Why an Instrument Rating?
The rating equips pilots with skills to fly solely by reference to instruments, e.g. in clouds and conditions where a visual external horizon is absent. An excellent example is flying in fog or haze at night.
Pilots are taught procedures to safely descend through obscured atmospheric conditions by complying with instrument let-down and/or cloud-break procedures overhead surveyed ground navigational beacons.
Flights can also be undertaken under instrument rules with e.g. the aid of radar vectoring and tracking procedures. Pilots are also taught to recognise and deal with otherwise accident precipitating weather conditions in advance and to plan accordingly. The standard is considerably higher than e.g. for the PPL or NR.
The instrument rating is a vital component for both more advanced private and commercial flying opportunities. Accuracy standards and levels of procedure are higher. Candidates are taught to deal with in-flight emergencies under instrument conditions.

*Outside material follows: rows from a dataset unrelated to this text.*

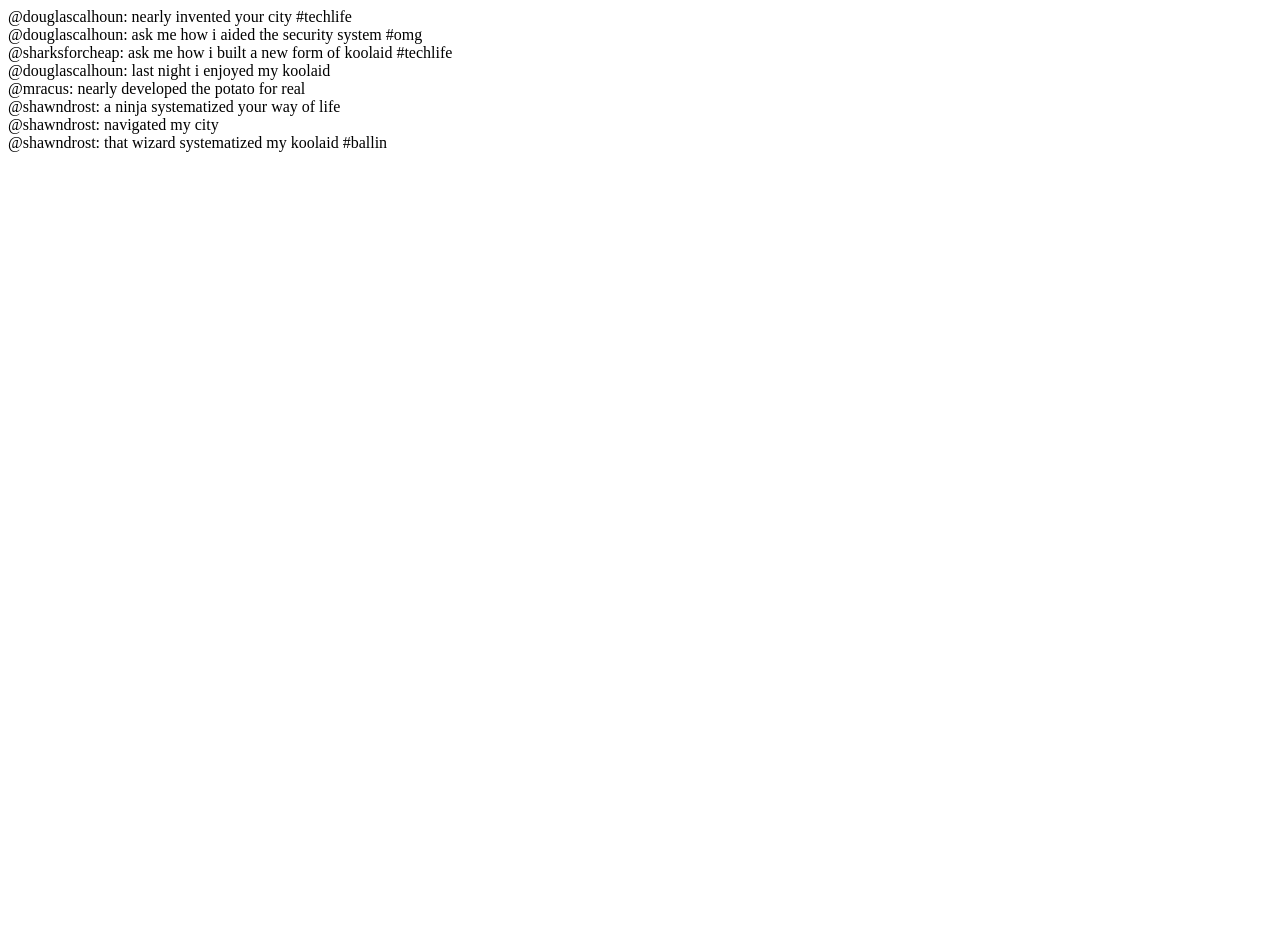
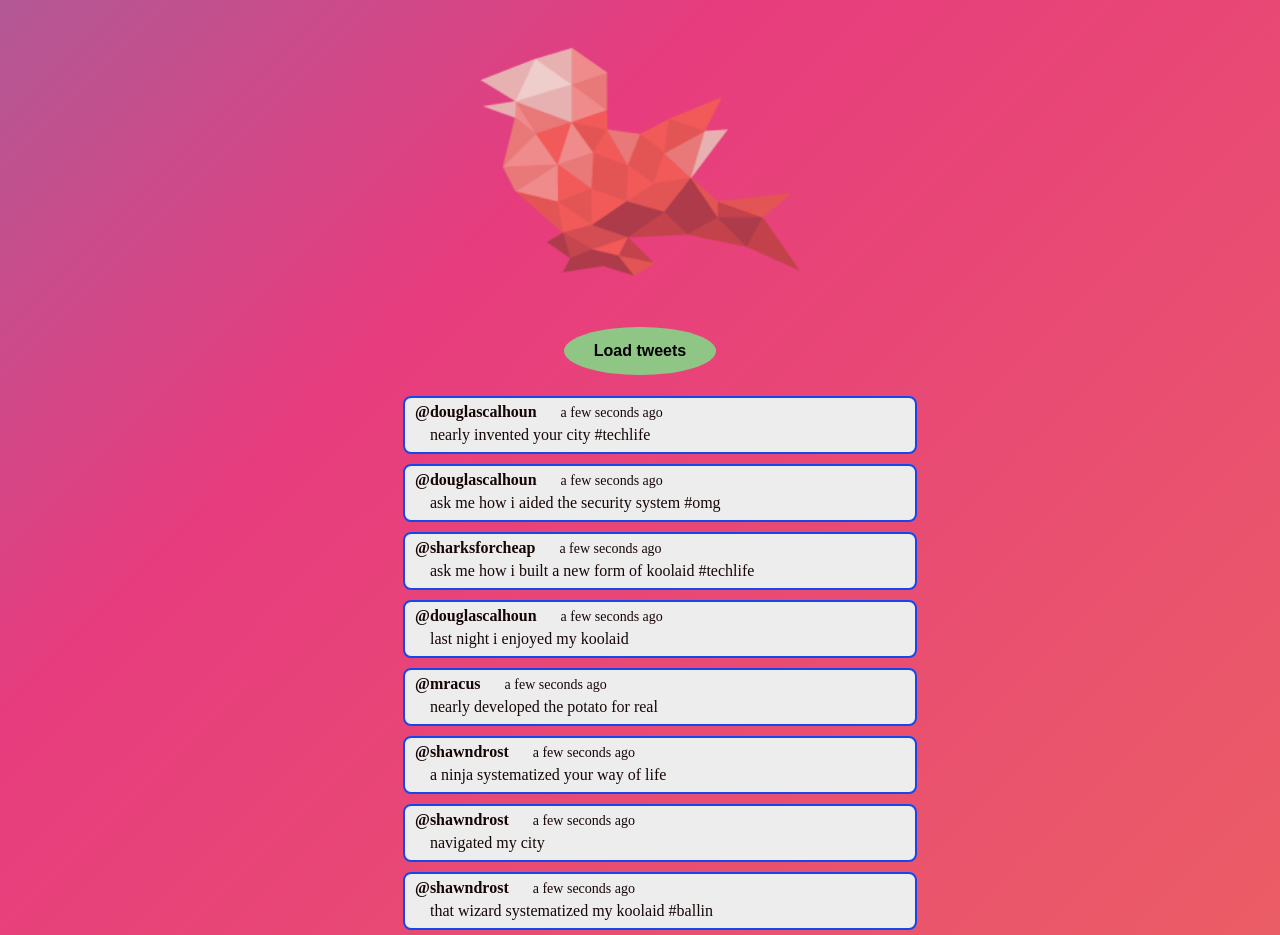
Before and after one commit to ericcchiu/twiddler, a website: page index.html in a window 1280 px wide. Before the commit the page ends 800 px from the top, so only its background shows below. Drawn offline with Linux system fonts and the light colour scheme.

Commit message:
[Update] Modularized certain aspects of the code for best practices.

```diff
--- a/index.html
+++ b/index.html
@@ -1,27 +1,34 @@
 <!DOCTYPE html>
 <html>
   <head>
+    <title>Twiddler</title>
+
     <script src="jquery.js"></script>
+    <link rel="stylesheet" href="twiddlerStyle.css">
     <script src="data_generator.js"></script>
+    <script src="moment.js"></script>
+    <script>
+      moment().format();
+    </script>
   </head>
+
+
   <body>
-    <script>
+    <script src="app.js"></script>
 
-      $(document).ready(function(){
-        var $body = $('body');
-        $body.html('');
+    <div class="TitleContainer">
+      <div class="logo"></div>
+      <img src="twiddlerLogo.jpg" alt="logo" class="center">
+    </div>
 
-        var index = streams.home.length - 1;
-        while(index >= 0){
-          var tweet = streams.home[index];
-          var $tweet = $('<div></div>');
-          $tweet.text('@' + tweet.user + ': ' + tweet.message);
-          $tweet.appendTo($body);
-          index -= 1;
-        }
+    <div class="buttonContainer">
+      <button id="addTweet"><strong>Load tweets</strong></button>
+    </div>
 
-      });
+    <!-- Contains individual twittler feeds -->
+    <ul class="tweetContainer">
+    </ul>
 
-    </script>
+
   </body>
 </html>
```
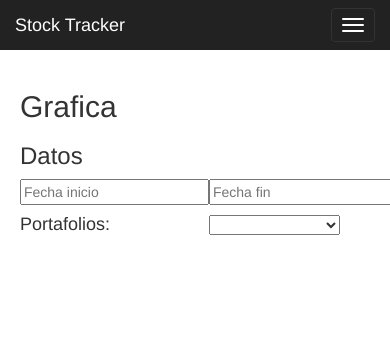
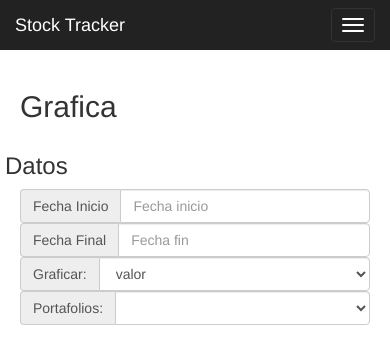
Before and after one commit to rickyrug/stocktrackingweb, a CodeIgniter app: page /StockTracker/index.php/reportes in a window 390 px wide. Shown: the top 364 px of the page. Run offline with CodeIgniter, Linux system fonts and the light colour scheme; tables that the repository leaves empty or names only in its code hold one stand-in row (values such as "Sample post"); some libraries are stand-ins or nearby versions.

Commit message:
Merge origin/master
Conflicts:
	.gitignore

```diff
--- a/application/controllers/Reportes.php
+++ b/application/controllers/Reportes.php
@@ -19,7 +19,8 @@ class Reportes extends CI_Controller {
         $data['titleizquierda'] = "Grafica";
         $data['portafolios'] = $this->get_portafolios();
         $data['dropdownactions'] =  array(
-                                        'onChange' => 'drawChart()'
+                                        'onChange' => 'drawChart()',
+                                        'class'    => 'form-control'
                                          );
         $this->load->helper(array('form', 'url', 'html'));
 
@@ -50,7 +51,7 @@ class Reportes extends CI_Controller {
         $p_portafolios = $portafolios;
         }
 
-         $candel_data = $this->collect_data_candel($p_field, $p_fechainicial, $p_fechafinal, $p_portafolios);
+         $candel_data['valores'] = $this->collect_data_candel($p_field, $p_fechainicial, $p_fechafinal, $p_portafolios);
 
 
          echo json_encode($candel_data, JSON_NUMERIC_CHECK);
@@ -127,4 +128,9 @@ class Reportes extends CI_Controller {
         return $candel_data;
     }
 
+//    private function get_profit_todate($p_portafolios, $){
+//
+//    }
+
+
 }
--- a/application/models/Resultados_Model.php
+++ b/application/models/Resultados_Model.php
@@ -110,7 +110,7 @@ class Resultados_Model extends CI_Model{
 
     public function get_max_min_total($field,$p_fechaini,$p_fechafinal,$p_portafolios){
         $this->db->select('month(res.fecha) as month,
-                          year(res.fecha) as year, max(res.'.$field.') as max, min(res.'.$field.') as min
+                          year(res.fecha) as year, max(res.valor) as max, min(res.valor) as min
                        from (
                           select  fecha, sum('.$field.') as valor
                           from resultados
--- a/application/views/reportes/reporte.php
+++ b/application/views/reportes/reporte.php
@@ -4,32 +4,58 @@
              <div id="chart_div"></div>
         </div>
         <div class="col-md-4">
+            <div class="row">
                 <h3> <?php echo $titlederecha; ?></h3>
-        <table>
-            <tbody>
-                <tr>
-                    <td><input id="fechaini" type="text" name="fechaini" value="" placeholder="Fecha inicio"/></td>
-                    <td><input id="fechafin" type="text" name="fechafin" value="" placeholder="Fecha fin"/></td>
-                </tr>
-                <tr>
-                    <td><h4>Portafolios:</h4></td>
-                    <td>
-                        <?php
-                        echo form_dropdown('portafolios', $portafolios,'',$dropdownactions);
-                        ?>
-                    </td>
-                </tr>
+            </div>
 
-                <tr>
-                    <td colspan="2" id="table_candel_info">
+            <div class="row">
+                <div class="col-md-12 ">
+                    <div class="input-group">
+                        <span class="input-group-addon">Fecha Inicio</span>
+                        <input class="form-control" id="fechaini" type="text" name="fechaini" value="" placeholder="Fecha inicio"/>
+                    </div>
 
-
-                    </td>
-
-                </tr>
-            </tbody>
-        </table>
                 </div>
             </div>
+            <div class="row">
+                <div class="col-md-12 ">
+                    <div class="input-group">
+                        <span class="input-group-addon">Fecha Final</span>
+                        <input class="form-control" id="fechafin" type="text" name="fechafin" value="" placeholder="Fecha fin"/>
+                    </div>
+
+                </div>
+            </div>
+
+             <div class="row">
+                <div class="col-md-12 ">
+                    <div class="input-group">
+                        <span class="input-group-addon">Graficar:</span>
+                        <select name="get_param" class="form-control">
+                            <option>valor</option>
+                            <option>profit</option>
+                            <option>rendimiento</option>
+                        </select>
+                    </div>
+
+                </div>
+            </div>
+            <div class="row">
+                <div class="col-md-12 ">
+                    <div class="input-group">
+                        <span class="input-group-addon">Portafolios:</span>
+                        <?php
+                        echo form_dropdown('portafolios', $portafolios, '', $dropdownactions);
+                        ?>
+                    </div>
+
+                </div>
+            </div>
+            <div class="row">
+                <div id="table_candel_info"></div>
+            </div>
+        </div>
+    </div>
+
 <script type="text/javascript" src="https://www.google.com/jsapi"></script>
 <script src="<?php echo base_url().'js/grafica.js'; ?>"></script>
--- a/js/grafica.js
+++ b/js/grafica.js
@@ -8,7 +8,7 @@ function drawChart() {
     xmlhttp.onreadystatechange = function () {
         if (xmlhttp.readyState == 4 && xmlhttp.status == 200) {
             datos = JSON.parse(xmlhttp.responseText);
-            var data = google.visualization.arrayToDataTable(datos, true);
+            var data = google.visualization.arrayToDataTable(datos.valores, true);
             var options = {
                 legend: 'none',
 
@@ -40,21 +40,22 @@ function drawChart() {
             var chart = new google.visualization.CandlestickChart(document.getElementById('chart_div'));
 
             chart.draw(data, options);
-            draw_table(datos);
+            draw_table(datos.valores);
         }
     };
     var base_url = window.location.pathname;
     var portafolios = $("select[name=portafolios]").val();
+    var parameter   = $("select[name=get_param]").val();
     var fechainicio = $("input[name=fechaini]").val();
     var fechafinal  = $("input[name=fechafin]").val();
-    xmlhttp.open("GET", "http://localhost"+base_url+"/generate_data_candel/profit/"+fechainicio+"/"+fechafinal+"/"+portafolios, true);
+    xmlhttp.open("GET", "http://localhost"+base_url+"/generate_data_candel/"+parameter+"/"+fechainicio+"/"+fechafinal+"/"+portafolios, true);
     xmlhttp.send();
 
 }
 
 
 function draw_table(datos){
-   console.log(datos);
+
    var table = '<table class="table table-hover table_candel"><tbody>';
    var i,e;
    var temp;
```
Also changed, not shown: application/controllers/Resultados.php (+1 -6 lines). Lines whose indentation alone changed are shown as unchanged.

Commercial Pilots may find it difficult to land more lucrative employment opportunities without an instrument rating. Airlines e.g. adhere to instrument flying rules without exception.